re-establishes the strong capping beneath the EML. However, farther
north across parts of Arkansas/Missouri, a weaker EML influence may
permit activity to persist later and farther east this evening,
before weakening.

...Adirondacks region to northern New England...
Widely scattered to scattered thunderstorms should develop over
portions of the Adirondacks and White Mountains today, and perhaps
also move into the area from nearby parts of extreme eastern Ontario
and southernmost Quebec. Damaging gusts and isolated severe hail
will be possible.

A mid/upper-level shortwave trough and embedded MCV -- related to
the significantly severe MCS over Kansas two days ago -- is apparent
in satellite imagery over Lake Huron. This feature will move
eastward toward northern New York/New England and times well with
the diurnal-heating cycle there. Activity should form as large-scale
DCVA/lift and enhancement of midlevel flow -- preceding the
MCV/shortwave trough -- spread atop a destabilized, suitably moist
boundary layer, heated to convective temperature over elevated
terrain. These processes will erode MLCINH to negligible levels,
fostering MLCAPE commonly in the 1000-1500 J/kg range,
locally/briefly near 2000 J/kg. Deep shear should remain modest,
with effective-shear magnitudes generally 25-35 kt, though enough
veering with height in low levels may develop to shape somewhat
enlarged hodographs. Multicell and transient supercell modes should
predominate, with the severe threat diminishing markedly after

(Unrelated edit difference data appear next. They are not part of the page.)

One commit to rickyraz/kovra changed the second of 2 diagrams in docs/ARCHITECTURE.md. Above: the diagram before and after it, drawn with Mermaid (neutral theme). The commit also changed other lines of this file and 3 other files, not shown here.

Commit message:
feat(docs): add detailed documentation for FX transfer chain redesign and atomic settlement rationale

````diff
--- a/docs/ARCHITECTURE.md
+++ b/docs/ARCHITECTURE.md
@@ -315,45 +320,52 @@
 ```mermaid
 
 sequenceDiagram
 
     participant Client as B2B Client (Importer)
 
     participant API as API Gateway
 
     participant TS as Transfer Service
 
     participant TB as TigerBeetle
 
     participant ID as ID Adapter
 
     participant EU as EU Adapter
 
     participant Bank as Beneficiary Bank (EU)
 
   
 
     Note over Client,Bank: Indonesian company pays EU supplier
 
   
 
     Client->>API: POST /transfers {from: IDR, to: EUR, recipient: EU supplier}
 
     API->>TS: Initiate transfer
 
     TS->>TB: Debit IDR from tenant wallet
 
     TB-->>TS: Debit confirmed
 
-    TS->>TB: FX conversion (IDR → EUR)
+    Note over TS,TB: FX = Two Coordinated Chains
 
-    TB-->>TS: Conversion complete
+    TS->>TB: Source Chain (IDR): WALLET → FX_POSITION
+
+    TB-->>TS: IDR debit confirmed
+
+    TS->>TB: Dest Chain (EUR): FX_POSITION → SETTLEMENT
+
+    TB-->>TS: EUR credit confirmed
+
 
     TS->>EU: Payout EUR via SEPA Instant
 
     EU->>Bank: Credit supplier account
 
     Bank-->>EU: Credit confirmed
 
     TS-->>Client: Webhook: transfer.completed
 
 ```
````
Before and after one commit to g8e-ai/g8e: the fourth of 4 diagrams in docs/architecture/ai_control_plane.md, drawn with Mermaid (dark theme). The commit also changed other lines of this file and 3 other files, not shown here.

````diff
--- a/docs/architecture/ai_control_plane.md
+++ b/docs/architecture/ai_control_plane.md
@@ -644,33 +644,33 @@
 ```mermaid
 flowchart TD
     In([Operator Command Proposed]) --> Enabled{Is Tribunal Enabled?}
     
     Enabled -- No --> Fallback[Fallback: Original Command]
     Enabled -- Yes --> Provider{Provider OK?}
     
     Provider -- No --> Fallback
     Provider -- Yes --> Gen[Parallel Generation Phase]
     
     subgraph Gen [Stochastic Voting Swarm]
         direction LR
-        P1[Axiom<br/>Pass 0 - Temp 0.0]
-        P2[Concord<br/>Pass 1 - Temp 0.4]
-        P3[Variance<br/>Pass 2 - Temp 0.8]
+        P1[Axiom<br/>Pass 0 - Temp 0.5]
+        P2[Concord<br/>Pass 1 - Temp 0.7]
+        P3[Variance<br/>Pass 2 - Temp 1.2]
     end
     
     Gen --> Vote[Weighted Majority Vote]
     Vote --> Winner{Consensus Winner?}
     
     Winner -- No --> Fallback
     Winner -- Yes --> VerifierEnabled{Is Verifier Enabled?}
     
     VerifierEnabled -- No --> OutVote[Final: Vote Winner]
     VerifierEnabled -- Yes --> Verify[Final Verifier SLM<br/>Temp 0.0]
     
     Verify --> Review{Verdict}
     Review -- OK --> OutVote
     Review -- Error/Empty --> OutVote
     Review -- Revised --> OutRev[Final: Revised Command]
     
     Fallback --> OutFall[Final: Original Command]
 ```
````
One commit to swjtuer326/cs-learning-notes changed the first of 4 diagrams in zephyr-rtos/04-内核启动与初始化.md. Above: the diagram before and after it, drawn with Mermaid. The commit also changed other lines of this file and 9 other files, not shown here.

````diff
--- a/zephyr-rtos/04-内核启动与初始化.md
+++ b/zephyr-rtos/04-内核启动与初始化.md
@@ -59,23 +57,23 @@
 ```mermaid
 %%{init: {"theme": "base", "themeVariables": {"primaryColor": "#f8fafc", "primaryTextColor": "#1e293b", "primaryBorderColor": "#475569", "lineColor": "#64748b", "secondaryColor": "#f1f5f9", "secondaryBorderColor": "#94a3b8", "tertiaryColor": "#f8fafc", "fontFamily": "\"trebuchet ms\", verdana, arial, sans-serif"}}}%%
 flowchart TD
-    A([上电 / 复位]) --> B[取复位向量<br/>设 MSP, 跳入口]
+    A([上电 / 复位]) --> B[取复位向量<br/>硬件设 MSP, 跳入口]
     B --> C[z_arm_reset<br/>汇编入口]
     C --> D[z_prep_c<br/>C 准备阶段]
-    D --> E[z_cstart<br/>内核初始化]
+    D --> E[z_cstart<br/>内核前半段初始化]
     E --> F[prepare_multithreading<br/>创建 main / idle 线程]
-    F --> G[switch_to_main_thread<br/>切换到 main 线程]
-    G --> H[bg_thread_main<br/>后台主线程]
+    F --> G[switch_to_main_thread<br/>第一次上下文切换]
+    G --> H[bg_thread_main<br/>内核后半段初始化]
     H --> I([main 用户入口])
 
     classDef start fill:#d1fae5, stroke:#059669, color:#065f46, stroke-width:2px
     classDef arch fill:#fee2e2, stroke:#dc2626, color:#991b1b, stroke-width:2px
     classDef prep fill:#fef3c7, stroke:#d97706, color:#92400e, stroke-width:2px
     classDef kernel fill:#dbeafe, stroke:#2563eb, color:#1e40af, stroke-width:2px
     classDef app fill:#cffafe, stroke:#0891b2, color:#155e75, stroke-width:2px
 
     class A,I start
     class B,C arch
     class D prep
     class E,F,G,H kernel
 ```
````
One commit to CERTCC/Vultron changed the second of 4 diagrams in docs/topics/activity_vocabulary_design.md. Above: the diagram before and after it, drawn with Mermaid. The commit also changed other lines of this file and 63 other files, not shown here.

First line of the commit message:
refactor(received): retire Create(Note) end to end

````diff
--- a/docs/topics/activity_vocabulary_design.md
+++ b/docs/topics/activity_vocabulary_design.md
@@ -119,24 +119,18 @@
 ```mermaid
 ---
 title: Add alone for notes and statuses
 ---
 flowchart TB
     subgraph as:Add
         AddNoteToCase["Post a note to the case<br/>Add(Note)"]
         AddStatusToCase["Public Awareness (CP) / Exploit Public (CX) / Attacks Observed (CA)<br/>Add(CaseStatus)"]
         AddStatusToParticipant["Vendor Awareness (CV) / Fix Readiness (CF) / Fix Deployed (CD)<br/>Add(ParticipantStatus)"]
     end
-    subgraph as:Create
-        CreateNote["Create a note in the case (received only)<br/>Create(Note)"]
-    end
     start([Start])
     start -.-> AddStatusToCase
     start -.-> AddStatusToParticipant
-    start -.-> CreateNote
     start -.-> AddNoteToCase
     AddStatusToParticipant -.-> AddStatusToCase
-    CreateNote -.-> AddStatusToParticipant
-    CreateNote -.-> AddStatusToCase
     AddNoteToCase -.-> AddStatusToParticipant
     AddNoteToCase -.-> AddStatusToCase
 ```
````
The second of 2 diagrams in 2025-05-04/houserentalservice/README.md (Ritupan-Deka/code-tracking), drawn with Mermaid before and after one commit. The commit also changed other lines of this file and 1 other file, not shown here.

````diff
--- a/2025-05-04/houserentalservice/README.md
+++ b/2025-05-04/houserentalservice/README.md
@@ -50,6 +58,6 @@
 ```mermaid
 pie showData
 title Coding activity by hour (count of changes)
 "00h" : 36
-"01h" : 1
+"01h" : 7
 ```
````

SUNRISE AND SUNSET TIMES IN UTC (if you're not logged in to Google)
CHICAGO UTC-6 during CST (Central Standard Time, e.g., winter)
CHICAGO UTC-5 during CDT (Daylight Savings Time, e.g., summer)